Even those who happen to be in one of those awfully insipid romantic relationship things are no doubt stuck within that inch or so beneath their skulls, which they cannot truly share with anyone else, try as they might. They probably sit there, wondering what happened. Why are they so dull? Why are they so lonely? I think I can safely say, without any doubt, that anyone in a relationship lies awake at night, looking at their sleeping partner, their chests rising and falling rhythmically and think ‘Why, why must it be like this?’ And when they wake in the morning their first thoughts will no doubt be ‘oh god! It’s happening again, why didn’t I just die in my sleep?’
I’m sure the above is true. If anyone argues with me, they’re obviously some sort of drugged up hippy. These are the thoughts that we have. This is adult life. It is completely incompatible with a social life. We have jobs and things, we have to get do the things to get paid, those really important things that if we didn’t spend 8 hours a day doing, the world would fall apart and we’d all fly into the sun (which wouldn’t bode well for me as I’m very fair skinned). By the time rent and bills have been paid and all that food that the government tells us we need to eat has been bought, we have no money to do anything on the weekend, other than sit on our lonesome wondering why we are so lazy.
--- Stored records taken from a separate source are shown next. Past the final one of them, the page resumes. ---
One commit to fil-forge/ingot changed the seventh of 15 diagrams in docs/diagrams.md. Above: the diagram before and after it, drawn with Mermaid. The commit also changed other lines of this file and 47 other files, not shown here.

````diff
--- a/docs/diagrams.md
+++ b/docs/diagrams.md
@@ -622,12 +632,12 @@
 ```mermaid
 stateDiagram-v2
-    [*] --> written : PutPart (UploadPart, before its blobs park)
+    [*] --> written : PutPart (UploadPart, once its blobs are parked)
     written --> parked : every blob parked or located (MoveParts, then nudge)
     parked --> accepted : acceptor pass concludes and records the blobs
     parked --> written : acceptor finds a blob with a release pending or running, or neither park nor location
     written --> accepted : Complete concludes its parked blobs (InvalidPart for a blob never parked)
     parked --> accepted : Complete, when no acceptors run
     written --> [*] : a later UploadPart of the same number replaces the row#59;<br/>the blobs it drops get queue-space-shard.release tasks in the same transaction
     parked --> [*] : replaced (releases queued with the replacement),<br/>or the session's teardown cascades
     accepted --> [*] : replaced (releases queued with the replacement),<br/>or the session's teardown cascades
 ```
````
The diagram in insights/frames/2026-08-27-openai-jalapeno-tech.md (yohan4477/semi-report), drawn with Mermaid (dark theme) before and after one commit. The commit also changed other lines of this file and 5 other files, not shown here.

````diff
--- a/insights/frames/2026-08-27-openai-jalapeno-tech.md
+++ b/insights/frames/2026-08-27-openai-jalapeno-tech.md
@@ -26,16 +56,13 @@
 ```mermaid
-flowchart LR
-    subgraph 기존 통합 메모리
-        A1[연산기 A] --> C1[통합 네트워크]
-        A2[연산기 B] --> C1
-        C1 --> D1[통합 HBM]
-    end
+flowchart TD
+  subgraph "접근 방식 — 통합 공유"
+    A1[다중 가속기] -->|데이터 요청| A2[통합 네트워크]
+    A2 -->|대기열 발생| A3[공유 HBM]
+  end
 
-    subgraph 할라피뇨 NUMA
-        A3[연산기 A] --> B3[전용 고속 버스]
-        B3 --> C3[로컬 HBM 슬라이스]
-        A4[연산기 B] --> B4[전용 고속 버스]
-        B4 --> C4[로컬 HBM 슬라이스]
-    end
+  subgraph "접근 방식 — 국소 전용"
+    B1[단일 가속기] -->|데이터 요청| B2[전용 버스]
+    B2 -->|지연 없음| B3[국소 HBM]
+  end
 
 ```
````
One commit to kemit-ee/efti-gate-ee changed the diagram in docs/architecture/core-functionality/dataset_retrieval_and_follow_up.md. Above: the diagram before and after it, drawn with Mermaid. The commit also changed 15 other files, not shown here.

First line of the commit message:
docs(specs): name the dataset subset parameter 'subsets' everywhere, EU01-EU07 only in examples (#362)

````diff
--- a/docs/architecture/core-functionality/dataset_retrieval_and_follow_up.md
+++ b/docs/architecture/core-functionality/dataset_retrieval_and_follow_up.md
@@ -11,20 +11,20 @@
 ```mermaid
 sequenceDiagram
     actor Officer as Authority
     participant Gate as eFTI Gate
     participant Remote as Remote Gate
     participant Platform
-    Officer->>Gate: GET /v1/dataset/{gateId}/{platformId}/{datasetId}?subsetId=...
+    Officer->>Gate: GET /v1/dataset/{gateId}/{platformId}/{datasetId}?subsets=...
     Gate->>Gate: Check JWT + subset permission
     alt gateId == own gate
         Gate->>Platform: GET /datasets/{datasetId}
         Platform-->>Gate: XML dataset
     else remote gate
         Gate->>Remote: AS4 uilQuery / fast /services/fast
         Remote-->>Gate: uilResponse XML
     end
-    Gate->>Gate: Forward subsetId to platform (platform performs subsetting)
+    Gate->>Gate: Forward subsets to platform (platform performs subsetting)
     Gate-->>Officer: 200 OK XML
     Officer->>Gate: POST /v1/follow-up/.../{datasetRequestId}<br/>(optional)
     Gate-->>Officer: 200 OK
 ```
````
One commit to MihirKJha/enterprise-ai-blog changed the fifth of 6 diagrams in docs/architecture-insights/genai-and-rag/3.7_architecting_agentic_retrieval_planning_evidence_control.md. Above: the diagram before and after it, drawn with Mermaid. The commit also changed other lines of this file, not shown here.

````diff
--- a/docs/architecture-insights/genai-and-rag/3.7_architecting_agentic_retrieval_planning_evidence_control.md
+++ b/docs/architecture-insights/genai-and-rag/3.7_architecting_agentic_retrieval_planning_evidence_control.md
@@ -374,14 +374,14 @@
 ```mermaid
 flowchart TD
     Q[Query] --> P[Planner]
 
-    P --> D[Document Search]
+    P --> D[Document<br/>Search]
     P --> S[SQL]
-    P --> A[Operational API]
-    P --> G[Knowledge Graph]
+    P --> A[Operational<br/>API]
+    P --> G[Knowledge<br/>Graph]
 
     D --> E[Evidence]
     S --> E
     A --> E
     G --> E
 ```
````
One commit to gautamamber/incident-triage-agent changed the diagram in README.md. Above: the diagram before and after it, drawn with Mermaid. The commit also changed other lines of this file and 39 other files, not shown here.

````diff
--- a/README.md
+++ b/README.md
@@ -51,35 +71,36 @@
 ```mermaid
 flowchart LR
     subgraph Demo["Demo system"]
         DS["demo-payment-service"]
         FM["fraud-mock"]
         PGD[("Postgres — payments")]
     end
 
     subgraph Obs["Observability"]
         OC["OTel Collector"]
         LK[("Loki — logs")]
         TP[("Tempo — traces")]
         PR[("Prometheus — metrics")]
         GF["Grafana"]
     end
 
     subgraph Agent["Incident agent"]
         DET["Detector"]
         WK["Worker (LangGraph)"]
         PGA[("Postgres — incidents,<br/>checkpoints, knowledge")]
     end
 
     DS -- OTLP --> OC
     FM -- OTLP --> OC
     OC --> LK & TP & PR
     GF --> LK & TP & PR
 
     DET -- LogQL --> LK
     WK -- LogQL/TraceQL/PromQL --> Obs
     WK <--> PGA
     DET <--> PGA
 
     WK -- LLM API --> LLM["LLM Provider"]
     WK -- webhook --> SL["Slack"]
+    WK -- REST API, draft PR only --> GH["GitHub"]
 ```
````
I don’t quite know what my point is supposed to be here. I’ve had a bottle of wine. The issue is, we often live by the phrases, ‘you only live once’ and ‘life’s too short,’ two phrases that when combined put an awful lot of pressure on the individual to cram as much excitement into one day as possible. Problem is, excitement can be exhausting, difficult to work 40 hours a week and have fun and maintain friendships. Yet, we convince ourselves that everyone is living the high life, that everyone other than us is out every night rubbing shoulders with the cultural elite, or snorting exciting substances off the backs of beautiful courtesans. We feel, that if we don’t do something with our lives, that we’ll miss out, that we’ll fail life. Truth is, most of us don’t really know what we want to be doing. When pressed, we’ll probably panic and say sky-diving, but that will no doubt lose its appeal after a while.
I think the crux of my slightly disjointed, ill thought out rambling is that, on the rare occasion you do leave your house. On the odd night where you venture forth into the brightly lit outside world with other human beings, appreciate it. Enjoy it, really try your hardest to enjoy it. Immerse yourself in every moment, no matter how mundane. Really concentrate on the conversations you have, take in every detail and treasure it. Because you never know when Barry could meet his demise. Don’t do what we tend to do. Don’t spend the night desperately seeking out intercourse, because you’ll most likely go home alone and disappointed, or with someone, which just prolongs the moment you feel disappointed. We’re too obsessed with sex these days, we think sex gives us purpose. If we’re having sex we’re doing life right. It speaks of a certain level of shared insecurity, but that’s a ramble for another evening. Enjoy your rare moments of ‘unloneliness’ and remember, that when you are at home, feeling sorry for yourself and decrying your loneliness, remember that everyone else is just as lonely, so it’s probably alright.